### [Exercise instructions]
Pick out all lines with the word "QPushButton" from the records that follow.

Before-and-after change records
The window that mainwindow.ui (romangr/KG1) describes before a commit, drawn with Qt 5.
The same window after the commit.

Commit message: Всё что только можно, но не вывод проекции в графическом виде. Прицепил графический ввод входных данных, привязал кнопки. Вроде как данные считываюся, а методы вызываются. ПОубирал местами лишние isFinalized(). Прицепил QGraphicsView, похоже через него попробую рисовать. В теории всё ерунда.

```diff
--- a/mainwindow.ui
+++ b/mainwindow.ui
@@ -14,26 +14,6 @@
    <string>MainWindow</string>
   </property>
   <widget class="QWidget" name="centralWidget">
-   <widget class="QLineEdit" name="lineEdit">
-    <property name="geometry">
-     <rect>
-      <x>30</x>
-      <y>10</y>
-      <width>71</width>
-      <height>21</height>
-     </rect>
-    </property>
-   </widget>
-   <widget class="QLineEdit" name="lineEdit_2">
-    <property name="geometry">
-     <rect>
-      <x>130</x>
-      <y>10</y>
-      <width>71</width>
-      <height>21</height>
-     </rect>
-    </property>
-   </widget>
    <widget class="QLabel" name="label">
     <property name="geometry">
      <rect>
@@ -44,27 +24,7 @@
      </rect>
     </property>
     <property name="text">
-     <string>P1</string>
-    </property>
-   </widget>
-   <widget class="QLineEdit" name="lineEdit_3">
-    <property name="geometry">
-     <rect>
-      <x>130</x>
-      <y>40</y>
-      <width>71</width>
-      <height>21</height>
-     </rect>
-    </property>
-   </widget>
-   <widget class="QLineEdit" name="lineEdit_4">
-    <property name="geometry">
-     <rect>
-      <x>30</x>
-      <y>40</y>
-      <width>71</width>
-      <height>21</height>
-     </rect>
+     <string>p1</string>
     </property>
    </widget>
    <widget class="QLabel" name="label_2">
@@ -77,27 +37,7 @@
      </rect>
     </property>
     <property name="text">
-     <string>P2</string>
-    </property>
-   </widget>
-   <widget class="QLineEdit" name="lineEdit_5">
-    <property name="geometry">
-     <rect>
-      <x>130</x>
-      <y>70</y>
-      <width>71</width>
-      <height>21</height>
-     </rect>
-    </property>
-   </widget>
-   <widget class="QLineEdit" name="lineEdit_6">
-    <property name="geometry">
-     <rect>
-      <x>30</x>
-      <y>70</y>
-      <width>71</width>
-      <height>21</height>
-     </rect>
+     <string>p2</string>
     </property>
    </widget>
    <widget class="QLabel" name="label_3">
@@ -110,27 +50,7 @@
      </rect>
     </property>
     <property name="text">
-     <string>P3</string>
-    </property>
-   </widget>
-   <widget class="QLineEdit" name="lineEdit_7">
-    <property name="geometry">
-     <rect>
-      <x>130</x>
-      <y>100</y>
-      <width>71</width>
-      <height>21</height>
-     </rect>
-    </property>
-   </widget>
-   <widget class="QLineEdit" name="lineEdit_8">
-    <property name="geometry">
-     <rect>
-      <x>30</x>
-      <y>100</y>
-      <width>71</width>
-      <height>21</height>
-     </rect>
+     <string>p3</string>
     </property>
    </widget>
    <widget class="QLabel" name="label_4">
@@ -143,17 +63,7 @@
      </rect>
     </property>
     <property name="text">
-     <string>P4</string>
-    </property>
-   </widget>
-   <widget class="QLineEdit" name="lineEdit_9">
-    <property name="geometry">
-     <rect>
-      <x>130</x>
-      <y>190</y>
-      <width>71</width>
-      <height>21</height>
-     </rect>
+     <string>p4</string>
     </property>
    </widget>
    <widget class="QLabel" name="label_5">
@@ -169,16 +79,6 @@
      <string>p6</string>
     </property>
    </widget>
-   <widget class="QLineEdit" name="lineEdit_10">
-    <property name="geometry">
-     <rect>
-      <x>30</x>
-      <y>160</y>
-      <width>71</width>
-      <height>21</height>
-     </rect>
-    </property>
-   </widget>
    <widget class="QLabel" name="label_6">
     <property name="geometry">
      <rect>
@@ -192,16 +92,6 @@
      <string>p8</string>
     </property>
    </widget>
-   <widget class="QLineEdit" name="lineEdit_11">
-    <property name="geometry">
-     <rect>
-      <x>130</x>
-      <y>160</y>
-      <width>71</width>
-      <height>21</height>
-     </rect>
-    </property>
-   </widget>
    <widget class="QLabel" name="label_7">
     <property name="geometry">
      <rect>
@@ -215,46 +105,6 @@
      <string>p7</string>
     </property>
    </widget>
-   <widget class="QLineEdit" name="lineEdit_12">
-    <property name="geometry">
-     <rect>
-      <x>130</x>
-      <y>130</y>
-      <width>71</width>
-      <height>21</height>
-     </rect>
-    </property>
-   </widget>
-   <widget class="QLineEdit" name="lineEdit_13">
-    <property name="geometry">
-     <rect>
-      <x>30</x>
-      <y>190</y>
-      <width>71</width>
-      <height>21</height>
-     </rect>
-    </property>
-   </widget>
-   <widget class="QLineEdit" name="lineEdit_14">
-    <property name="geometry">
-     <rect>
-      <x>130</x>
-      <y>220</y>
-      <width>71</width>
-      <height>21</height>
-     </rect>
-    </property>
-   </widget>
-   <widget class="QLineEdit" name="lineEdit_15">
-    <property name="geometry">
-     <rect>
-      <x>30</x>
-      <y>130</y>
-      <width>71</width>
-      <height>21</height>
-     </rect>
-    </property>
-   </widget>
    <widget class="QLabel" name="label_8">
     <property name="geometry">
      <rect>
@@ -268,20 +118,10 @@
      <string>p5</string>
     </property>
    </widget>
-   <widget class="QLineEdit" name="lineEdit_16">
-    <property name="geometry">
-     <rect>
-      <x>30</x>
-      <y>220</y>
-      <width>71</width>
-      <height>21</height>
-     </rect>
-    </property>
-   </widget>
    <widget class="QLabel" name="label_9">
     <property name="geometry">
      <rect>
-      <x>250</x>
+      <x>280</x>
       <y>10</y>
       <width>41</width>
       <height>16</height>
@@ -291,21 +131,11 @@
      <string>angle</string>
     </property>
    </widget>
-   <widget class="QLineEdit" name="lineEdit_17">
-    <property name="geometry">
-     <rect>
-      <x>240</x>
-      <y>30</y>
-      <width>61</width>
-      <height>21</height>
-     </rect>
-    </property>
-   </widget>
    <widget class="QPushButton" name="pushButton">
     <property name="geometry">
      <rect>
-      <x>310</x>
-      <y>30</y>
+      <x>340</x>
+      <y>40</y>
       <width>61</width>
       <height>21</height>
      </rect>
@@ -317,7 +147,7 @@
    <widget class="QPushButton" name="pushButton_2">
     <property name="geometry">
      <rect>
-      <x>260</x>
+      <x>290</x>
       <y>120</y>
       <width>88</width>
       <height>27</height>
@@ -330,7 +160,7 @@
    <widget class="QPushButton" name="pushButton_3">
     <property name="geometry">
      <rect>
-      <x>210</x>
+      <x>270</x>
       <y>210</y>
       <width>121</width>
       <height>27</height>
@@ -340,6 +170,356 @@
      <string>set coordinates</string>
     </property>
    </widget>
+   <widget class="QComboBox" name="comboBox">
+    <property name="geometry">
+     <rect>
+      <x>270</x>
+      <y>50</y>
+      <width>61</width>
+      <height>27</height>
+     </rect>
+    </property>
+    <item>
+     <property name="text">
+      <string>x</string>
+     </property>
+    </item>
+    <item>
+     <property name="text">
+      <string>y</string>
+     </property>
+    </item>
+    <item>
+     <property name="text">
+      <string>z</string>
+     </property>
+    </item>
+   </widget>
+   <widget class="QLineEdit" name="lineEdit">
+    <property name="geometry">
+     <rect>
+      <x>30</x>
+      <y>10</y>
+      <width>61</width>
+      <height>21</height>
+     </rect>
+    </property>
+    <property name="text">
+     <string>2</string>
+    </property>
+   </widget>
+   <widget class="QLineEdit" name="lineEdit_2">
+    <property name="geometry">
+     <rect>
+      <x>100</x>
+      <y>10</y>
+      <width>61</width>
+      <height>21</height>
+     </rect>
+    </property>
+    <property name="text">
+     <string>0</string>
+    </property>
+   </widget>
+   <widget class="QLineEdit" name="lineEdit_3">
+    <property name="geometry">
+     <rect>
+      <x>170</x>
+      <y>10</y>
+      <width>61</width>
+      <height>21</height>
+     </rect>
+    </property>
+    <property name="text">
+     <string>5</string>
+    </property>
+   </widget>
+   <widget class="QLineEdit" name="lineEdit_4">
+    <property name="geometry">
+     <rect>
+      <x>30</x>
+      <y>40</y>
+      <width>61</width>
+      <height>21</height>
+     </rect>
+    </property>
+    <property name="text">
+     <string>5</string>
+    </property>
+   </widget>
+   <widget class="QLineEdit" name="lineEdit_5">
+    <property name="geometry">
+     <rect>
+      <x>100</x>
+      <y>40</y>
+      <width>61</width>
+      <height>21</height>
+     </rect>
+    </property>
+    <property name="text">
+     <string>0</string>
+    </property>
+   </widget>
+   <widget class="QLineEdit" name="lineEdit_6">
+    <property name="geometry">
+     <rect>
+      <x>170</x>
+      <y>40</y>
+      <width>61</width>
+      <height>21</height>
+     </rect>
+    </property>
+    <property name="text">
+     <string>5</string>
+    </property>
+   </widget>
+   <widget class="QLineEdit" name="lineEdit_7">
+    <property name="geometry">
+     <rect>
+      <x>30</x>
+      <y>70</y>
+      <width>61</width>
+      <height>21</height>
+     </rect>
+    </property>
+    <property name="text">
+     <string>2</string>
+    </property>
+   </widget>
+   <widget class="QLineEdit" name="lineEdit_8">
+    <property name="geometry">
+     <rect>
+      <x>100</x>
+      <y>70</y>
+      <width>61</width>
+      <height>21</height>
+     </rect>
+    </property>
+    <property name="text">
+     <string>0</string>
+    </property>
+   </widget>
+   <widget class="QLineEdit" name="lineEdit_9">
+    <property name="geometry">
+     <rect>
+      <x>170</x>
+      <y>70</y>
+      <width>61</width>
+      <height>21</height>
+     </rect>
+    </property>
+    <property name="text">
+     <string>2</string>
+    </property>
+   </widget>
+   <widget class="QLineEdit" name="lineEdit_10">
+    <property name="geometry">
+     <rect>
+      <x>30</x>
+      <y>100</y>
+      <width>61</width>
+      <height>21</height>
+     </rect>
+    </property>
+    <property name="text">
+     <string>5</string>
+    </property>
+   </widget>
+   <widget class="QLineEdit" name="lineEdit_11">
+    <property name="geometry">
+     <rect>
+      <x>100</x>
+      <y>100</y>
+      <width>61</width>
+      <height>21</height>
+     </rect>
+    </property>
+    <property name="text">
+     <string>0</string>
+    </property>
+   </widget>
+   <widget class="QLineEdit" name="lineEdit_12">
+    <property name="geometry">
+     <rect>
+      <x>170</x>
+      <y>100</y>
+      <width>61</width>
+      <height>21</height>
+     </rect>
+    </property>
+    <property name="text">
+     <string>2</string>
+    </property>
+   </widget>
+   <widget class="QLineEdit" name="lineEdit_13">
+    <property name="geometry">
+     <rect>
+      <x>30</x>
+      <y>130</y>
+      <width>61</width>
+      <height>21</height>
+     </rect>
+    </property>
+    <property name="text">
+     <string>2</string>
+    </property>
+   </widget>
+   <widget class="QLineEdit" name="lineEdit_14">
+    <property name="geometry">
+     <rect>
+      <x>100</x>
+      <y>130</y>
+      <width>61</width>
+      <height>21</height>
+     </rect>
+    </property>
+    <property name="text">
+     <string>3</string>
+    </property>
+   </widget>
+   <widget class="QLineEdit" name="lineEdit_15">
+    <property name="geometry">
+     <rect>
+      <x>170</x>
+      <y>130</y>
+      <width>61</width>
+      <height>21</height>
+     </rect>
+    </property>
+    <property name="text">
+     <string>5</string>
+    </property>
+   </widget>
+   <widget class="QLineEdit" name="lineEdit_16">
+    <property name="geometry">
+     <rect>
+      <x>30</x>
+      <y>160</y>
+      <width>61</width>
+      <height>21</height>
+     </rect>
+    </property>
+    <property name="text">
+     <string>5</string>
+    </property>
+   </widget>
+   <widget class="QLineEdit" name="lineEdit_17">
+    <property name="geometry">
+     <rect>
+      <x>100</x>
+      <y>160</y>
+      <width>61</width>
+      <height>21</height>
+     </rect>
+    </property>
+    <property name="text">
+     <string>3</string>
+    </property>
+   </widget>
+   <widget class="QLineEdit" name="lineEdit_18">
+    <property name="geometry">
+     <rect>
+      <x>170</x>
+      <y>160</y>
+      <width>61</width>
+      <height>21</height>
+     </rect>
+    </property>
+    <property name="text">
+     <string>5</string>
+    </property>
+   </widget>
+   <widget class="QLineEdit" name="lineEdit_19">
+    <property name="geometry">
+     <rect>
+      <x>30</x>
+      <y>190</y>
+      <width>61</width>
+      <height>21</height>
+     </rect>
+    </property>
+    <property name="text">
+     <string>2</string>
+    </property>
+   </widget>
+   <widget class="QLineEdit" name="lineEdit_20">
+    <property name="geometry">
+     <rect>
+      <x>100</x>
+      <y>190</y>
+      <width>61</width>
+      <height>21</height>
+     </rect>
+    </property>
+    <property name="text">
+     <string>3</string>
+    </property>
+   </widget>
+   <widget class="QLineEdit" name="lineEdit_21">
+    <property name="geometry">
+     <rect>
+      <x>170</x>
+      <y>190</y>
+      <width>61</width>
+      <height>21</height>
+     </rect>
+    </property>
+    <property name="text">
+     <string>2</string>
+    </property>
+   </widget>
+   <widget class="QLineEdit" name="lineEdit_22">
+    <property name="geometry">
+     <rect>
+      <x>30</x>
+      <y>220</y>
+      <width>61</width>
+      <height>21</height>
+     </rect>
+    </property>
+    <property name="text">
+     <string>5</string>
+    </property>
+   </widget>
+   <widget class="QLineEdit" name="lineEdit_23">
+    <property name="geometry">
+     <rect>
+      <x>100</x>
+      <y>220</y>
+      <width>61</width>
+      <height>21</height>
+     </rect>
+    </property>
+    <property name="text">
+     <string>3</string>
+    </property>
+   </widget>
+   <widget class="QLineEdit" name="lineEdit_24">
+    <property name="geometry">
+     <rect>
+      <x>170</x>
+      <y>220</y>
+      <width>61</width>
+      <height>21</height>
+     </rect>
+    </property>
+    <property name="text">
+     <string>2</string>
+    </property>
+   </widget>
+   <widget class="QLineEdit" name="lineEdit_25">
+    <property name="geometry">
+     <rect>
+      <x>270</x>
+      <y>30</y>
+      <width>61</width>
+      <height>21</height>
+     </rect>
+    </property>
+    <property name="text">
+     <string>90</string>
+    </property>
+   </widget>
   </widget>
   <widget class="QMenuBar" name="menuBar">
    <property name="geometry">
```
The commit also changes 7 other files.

### [Result for this exercise]
    <widget class="QPushButton" name="pushButton">
    <widget class="QPushButton" name="pushButton_2">
    <widget class="QPushButton" name="pushButton_3">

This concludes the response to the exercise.